──────── Records supplied ────────

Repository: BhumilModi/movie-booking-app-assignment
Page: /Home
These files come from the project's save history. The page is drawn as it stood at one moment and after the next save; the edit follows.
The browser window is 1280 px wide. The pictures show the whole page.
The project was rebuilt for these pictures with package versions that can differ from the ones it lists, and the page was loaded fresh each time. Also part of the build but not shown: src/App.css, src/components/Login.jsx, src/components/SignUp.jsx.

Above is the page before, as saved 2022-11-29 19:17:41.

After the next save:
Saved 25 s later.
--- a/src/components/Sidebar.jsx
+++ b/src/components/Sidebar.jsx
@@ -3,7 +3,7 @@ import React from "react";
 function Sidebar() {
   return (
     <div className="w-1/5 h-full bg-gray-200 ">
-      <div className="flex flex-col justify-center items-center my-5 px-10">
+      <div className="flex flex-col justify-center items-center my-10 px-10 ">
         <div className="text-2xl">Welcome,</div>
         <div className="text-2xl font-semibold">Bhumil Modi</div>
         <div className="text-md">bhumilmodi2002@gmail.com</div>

────────

▶ [Required action] All lines of the entries containing the string "items" must be shown in full.

▶ [Task solution]
-      <div className="flex flex-col justify-center items-center my-5 px-10">
+      <div className="flex flex-col justify-center items-center my-10 px-10 ">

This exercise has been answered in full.